(Source data)
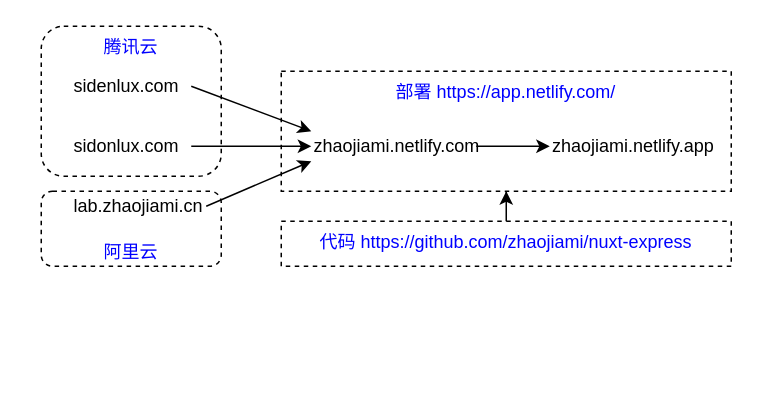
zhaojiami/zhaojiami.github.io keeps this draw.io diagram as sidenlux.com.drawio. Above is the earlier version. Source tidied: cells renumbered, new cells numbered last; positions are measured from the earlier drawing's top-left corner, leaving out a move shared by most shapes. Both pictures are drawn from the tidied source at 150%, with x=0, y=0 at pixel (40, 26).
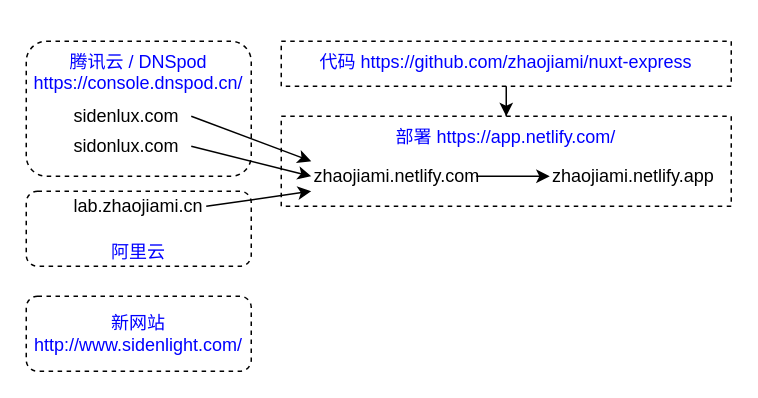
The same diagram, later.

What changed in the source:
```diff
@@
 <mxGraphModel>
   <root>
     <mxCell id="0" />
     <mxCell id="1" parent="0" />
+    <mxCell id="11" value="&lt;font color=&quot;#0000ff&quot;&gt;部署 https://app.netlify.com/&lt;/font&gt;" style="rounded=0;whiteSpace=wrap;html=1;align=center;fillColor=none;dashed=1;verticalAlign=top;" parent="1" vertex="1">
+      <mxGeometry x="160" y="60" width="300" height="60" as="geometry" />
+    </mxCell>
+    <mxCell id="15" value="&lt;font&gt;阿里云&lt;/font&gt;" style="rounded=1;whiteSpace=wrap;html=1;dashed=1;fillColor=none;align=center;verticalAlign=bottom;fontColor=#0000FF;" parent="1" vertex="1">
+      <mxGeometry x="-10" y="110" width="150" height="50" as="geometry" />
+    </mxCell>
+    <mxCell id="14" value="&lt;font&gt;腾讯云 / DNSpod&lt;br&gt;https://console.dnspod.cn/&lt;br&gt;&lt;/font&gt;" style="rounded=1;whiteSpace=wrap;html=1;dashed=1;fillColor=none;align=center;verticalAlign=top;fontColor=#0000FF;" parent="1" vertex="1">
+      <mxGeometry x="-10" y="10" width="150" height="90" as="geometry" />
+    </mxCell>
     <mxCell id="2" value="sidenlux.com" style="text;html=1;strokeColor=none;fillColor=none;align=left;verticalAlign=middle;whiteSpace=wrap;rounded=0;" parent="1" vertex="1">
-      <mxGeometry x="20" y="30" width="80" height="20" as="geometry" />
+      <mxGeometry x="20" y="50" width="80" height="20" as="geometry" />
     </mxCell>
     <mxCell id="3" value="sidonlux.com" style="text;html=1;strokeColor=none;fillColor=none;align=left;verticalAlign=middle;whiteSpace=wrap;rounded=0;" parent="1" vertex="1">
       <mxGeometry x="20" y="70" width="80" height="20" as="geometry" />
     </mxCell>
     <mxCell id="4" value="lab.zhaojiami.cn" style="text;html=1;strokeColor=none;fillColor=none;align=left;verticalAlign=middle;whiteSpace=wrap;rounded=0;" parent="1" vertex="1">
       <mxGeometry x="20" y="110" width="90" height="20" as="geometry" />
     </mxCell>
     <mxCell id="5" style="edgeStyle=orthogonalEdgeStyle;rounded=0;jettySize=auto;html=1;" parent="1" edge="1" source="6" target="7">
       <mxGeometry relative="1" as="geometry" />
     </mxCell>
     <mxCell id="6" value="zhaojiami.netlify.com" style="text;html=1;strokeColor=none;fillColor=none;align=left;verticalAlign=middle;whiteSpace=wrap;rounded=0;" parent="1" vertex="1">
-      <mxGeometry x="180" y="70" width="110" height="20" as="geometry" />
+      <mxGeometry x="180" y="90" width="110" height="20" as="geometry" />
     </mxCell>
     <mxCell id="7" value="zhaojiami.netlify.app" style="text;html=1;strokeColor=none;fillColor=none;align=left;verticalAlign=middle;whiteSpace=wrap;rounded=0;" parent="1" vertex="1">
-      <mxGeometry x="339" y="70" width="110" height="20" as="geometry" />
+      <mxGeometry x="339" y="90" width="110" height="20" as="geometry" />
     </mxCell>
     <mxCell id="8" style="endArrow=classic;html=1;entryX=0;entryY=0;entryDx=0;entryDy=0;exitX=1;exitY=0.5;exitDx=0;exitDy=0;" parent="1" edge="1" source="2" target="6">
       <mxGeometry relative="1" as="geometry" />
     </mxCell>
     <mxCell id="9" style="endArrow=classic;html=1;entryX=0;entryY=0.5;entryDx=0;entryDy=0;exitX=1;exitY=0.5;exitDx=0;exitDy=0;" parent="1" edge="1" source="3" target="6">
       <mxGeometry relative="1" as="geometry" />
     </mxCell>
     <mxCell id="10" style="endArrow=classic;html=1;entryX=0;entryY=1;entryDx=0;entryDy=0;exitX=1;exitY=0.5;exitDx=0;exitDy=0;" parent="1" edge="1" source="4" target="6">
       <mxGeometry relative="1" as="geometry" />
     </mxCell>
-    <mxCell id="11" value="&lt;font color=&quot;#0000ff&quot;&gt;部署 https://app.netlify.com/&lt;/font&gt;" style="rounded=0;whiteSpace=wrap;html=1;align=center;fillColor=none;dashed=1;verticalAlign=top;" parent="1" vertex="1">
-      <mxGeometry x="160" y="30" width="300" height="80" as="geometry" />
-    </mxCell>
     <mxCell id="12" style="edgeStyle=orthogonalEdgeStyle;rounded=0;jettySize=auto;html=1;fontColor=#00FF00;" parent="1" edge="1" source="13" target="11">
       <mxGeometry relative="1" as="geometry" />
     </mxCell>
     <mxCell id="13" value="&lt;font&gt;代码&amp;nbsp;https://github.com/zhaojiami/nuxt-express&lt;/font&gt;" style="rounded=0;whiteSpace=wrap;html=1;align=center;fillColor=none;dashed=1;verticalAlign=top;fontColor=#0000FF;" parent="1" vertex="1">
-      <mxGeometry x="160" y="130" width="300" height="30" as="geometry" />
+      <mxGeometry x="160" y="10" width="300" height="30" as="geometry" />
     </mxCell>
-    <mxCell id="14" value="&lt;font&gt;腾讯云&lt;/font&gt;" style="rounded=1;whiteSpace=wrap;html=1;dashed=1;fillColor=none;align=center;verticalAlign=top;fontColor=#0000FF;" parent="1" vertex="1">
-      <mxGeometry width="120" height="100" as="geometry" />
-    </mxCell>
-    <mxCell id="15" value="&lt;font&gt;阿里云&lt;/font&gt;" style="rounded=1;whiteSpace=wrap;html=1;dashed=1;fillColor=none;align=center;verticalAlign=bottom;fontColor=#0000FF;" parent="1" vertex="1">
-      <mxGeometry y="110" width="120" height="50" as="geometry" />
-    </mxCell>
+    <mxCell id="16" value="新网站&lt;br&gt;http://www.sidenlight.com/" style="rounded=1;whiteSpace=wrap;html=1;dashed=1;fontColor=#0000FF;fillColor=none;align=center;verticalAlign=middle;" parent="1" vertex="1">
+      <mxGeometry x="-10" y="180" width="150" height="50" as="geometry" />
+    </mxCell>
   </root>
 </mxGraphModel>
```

### What to produce
Scan the records for the word "edgeStyle" and copy every line where it is found.

### Task result
     <mxCell id="5" style="edgeStyle=orthogonalEdgeStyle;rounded=0;jettySize=auto;html=1;" parent="1" edge="1" source="6" target="7">
     <mxCell id="12" style="edgeStyle=orthogonalEdgeStyle;rounded=0;jettySize=auto;html=1;fontColor=#00FF00;" parent="1" edge="1" source="13" target="11">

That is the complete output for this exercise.